## Action item
Produce a word-for-word copy of the data that follows, excluding images.

## Given records

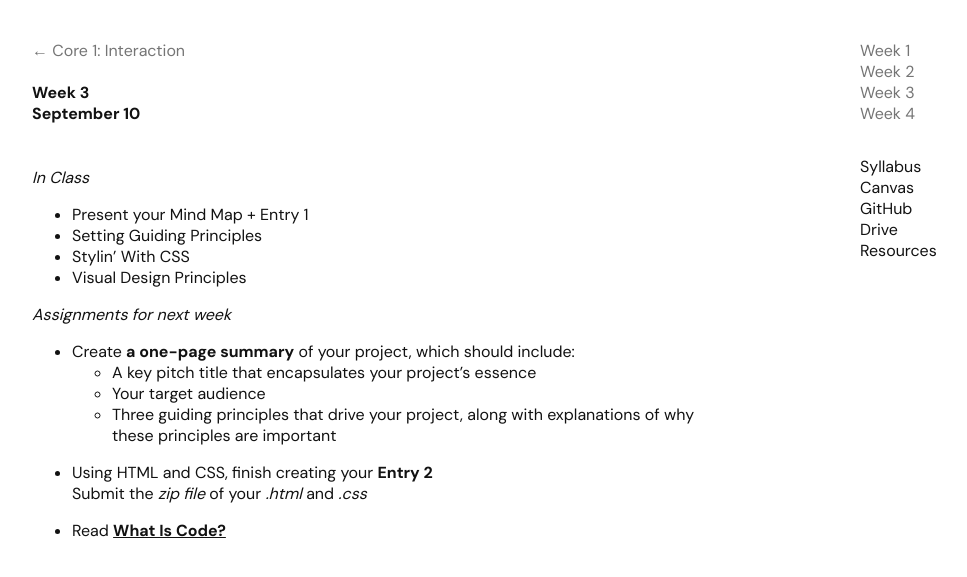
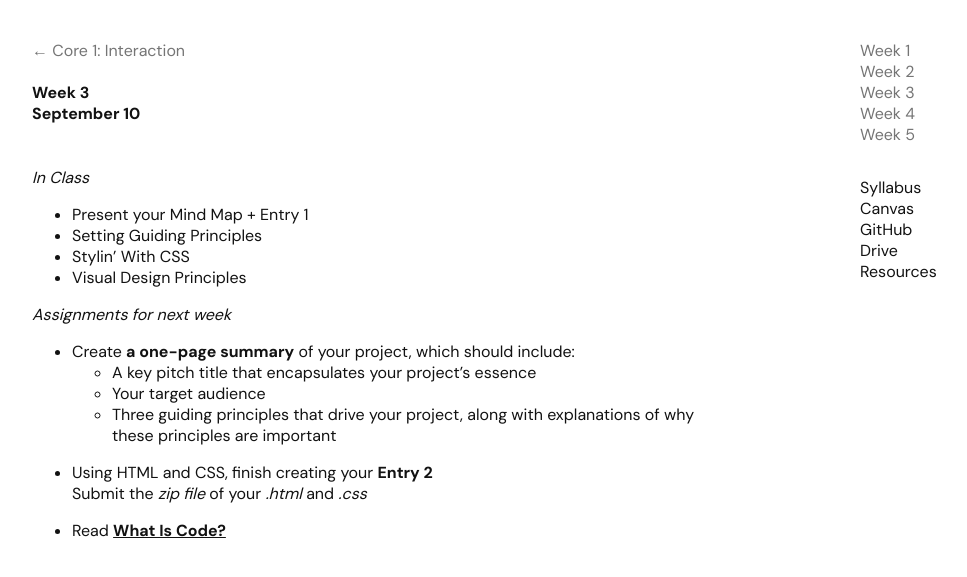
Before and after one commit to core1-interaction/core1-interaction.github.io, a Jekyll site: the page built from week3.md, in a window 1280 px wide. Shown: the top 577 px of the page, without its empty margins (108-1075 px from the left). Built offline with Jekyll 4.4.1, drawn with Linux system fonts in a browser that asks for light colours.

Commit message:
Update sessions.html

```diff
--- a/_layouts/sessions.html
+++ b/_layouts/sessions.html
@@ -20,7 +20,8 @@
                 <p><a href="https://core1-interaction.github.io/week1.html"><span class="nav-color">Week 1</span></a><br>
                    <a href="https://core1-interaction.github.io/week2.html"><span class="nav-color">Week 2</span></a><br>
                    <a href="https://core1-interaction.github.io/week3.html"><span class="nav-color">Week 3</span></a><br>
-                   <a href="https://core1-interaction.github.io/week4.html"><span class="nav-color">Week 4</span></a></p>
+                   <a href="https://core1-interaction.github.io/week4.html"><span class="nav-color">Week 4</span></a><br>
+                   <a href="https://core1-interaction.github.io/week5.html"><span class="nav-color">Week 5</span></a></p>
             </div>
             <div class="links">
               <p><a href="https://docs.google.com/document/d/1MUvA-rT5wbHm0lmuFQosuDWHbuqtpIjTAWMr-lMu8Fk/edit?usp=sharing" target="_blank">Syllabus</a><br>
```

## Response to the task
Before and after one commit to core1-interaction/core1-interaction.github.io, a Jekyll site: the page built from week3.md, in a window 1280 px wide. Shown: the top 577 px of the page, without its empty margins (108-1075 px from the left). Built offline with Jekyll 4.4.1, drawn with Linux system fonts in a browser that asks for light colours.

Commit message:
Update sessions.html

```diff
--- a/_layouts/sessions.html
+++ b/_layouts/sessions.html
@@ -20,7 +20,8 @@
                 <p><a href="https://core1-interaction.github.io/week1.html"><span class="nav-color">Week 1</span></a><br>
                    <a href="https://core1-interaction.github.io/week2.html"><span class="nav-color">Week 2</span></a><br>
                    <a href="https://core1-interaction.github.io/week3.html"><span class="nav-color">Week 3</span></a><br>
-                   <a href="https://core1-interaction.github.io/week4.html"><span class="nav-color">Week 4</span></a></p>
+                   <a href="https://core1-interaction.github.io/week4.html"><span class="nav-color">Week 4</span></a><br>
+                   <a href="https://core1-interaction.github.io/week5.html"><span class="nav-color">Week 5</span></a></p>
             </div>
             <div class="links">
               <p><a href="https://docs.google.com/document/d/1MUvA-rT5wbHm0lmuFQosuDWHbuqtpIjTAWMr-lMu8Fk/edit?usp=sharing" target="_blank">Syllabus</a><br>
```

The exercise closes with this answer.